You can keep the last run date in a file:
date +"%s" > last_file
last_file is the filename here. This writes seconds since the epoch started, eg. 1549605438. Once you have this, you can read it with:
read last < last_file
last is a shell variable name. Once you have this, you need some arithmetic to make the comparison:
threshold=900 # 60 * 15 = 15 minutes
[ "$(date +'%s')" -gt "$((last + threshold))" ] || exit
Compare the second count now to the last one plus the set pause interval. Exit if not enough time has left yet. Continue otherwise -- the rest of the script is executed.
Finally, you need some semaphore to prevent two instances starting about the same, ie. process 2 starts before process 1 has already checked the last run date and written its own.
The full algorithm looks so:
- Set semaphore.
- Read the last run time.
- If you have a green light, write your own run time (possibly later, once you've finished the operations proper).
- Do the things this script is about.
- Release the semaphore.
You need to remember that before the first run of the script the

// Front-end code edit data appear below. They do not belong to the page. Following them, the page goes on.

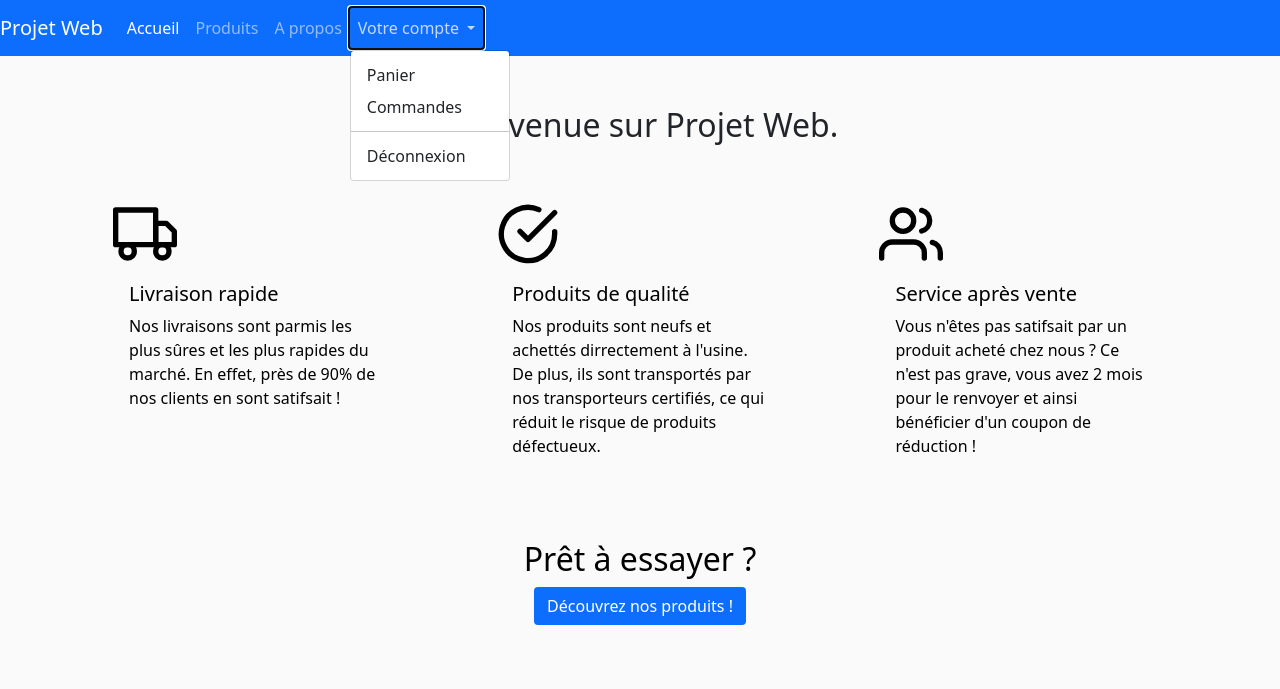
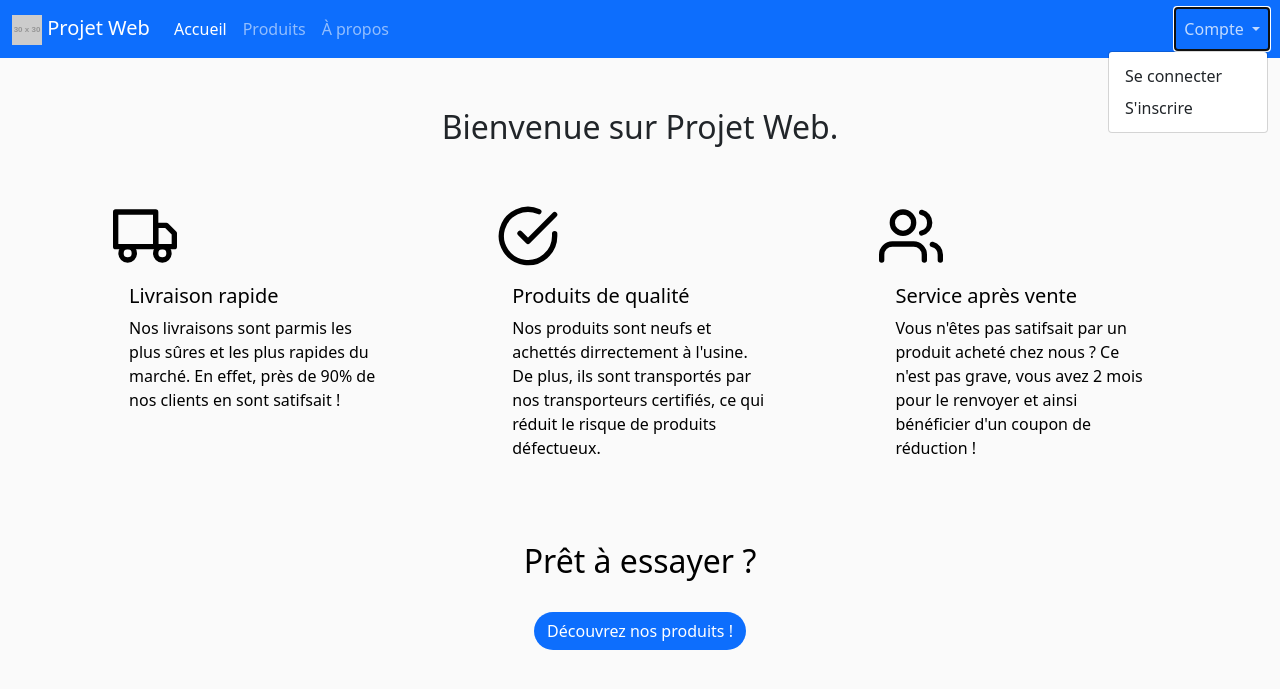
Before and after one commit to 0lbap/check-this-outfit, a PHP site: page / in a window 1280 px wide, after a click on "Compte". Shown: the top 689 px of the page. Run offline with PHP 8.4, Linux system fonts and the light colour scheme; grey boxes labelled with a size stand in for pictures from a placeholder-image service; some libraries are stand-ins or nearby versions.

Commit message:
Updated Navbar element

```diff
--- a/index.php
+++ b/index.php
@@ -9,12 +9,16 @@
 </head>
 <body>
     <nav class="navbar navbar-expand-lg navbar-dark bg-primary">
-        <a class="navbar-brand" href="#">Projet Web</a>
-        <button class="navbar-toggler" type="button" data-toggle="collapse" data-target="#navbarNavDropdown" aria-controls="navbarNavDropdown" aria-expanded="false" aria-label="Toggle navigation">
+        <div class="container-fluid">
+            <a class="navbar-brand" href="#">
+                <img src="https://via.placeholder.com/30x30.png?text=LOGO" alt="LOGO">
+                Projet Web
+            </a>
+            <button class="navbar-toggler" type="button" data-bs-toggle="collapse" data-bs-target="#navbarNavDropdown" aria-controls="navbarNavDropdown" aria-expanded="false" aria-label="Toggle navigation">
                 <span class="navbar-toggler-icon"></span>
             </button>
             <div class="collapse navbar-collapse" id="navbarNavDropdown">
-            <ul class="navbar-nav">
+                <ul class="navbar-nav me-auto">
                     <li class="nav-item">
                         <a class="nav-link active" href="#">Accueil</a>
                     </li>
@@ -22,20 +26,34 @@
                         <a class="nav-link" href="recherche.php">Produits</a>
                     </li>
                     <li class="nav-item">
-                    <a class="nav-link" href="#">A propos</a>
+                        <a class="nav-link" href="#">À propos</a>
                     </li>
+                </ul>
+                <ul class="navbar-nav ms-auto">
+                    <!-- MENU DÉROULANT QUAND CONNECTÉ
                     <li class="nav-item dropdown">
                         <a class="nav-link dropdown-toggle" href="#" id="navbarDropdown" role="button" data-bs-toggle="dropdown" aria-expanded="false">
-                        Votre compte
+                            Bonjour, (Nom du client)
                         </a>
-                    <ul class="dropdown-menu" aria-labelledby="navbarDropdown">
-                        <li><a class="dropdown-item" href="#">Panier</a></li>
-                        <li><a class="dropdown-item" href="#">Commandes</a></li>
+                        <ul class="dropdown-menu dropdown-menu-end" aria-labelledby="navbarDropdown">
+                            <li><a class="dropdown-item" href="panier.php">Mon panier</a></li>
+                            <li><a class="dropdown-item" href="commandes.php">Mes commandes</a></li>
                             <li><hr class="dropdown-divider"></li>
                             <li><a class="dropdown-item" href="deconnexion.php">Déconnexion</a></li>
                         </ul>
                     </li>
+                    -->
+                    <li class="nav-item dropdown">
+                        <a class="nav-link dropdown-toggle" href="#" id="navbarDropdown" role="button" data-bs-toggle="dropdown" aria-expanded="false">
+                            Compte
+                        </a>
+                        <ul class="dropdown-menu dropdown-menu-end" aria-labelledby="navbarDropdown">
+                            <li><a class="dropdown-item" href="connexion.php">Se connecter</a></li>
+                            <li><a class="dropdown-item" href="inscription.php">S'inscrire</a></li>
                         </ul>
+                    </li>
+                </ul>
+            </div>
         </div>
     </nav>
     <main>
@@ -68,7 +86,8 @@
         <div class="row">
             <div class="text-center">
                 <h2 id="discoverh">Prêt à essayer ?</h2>
-                <a href="recherche.php" class="btn btn-primary" id="discoverbtn">Découvrez nos produits !</a>
+                <br>
+                <a href="recherche.php" class="btn btn-primary rounded-pill" id="discoverbtn">Découvrez nos produits !</a>
             </div>
         </div>
     </main>
```
Also changed, not shown: recherche.php (+27 -9 lines). Lines whose indentation alone changed are shown as unchanged.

last_file will not exist unless you place it there manually. So either place it there or make your script immune to this by appropriate logic.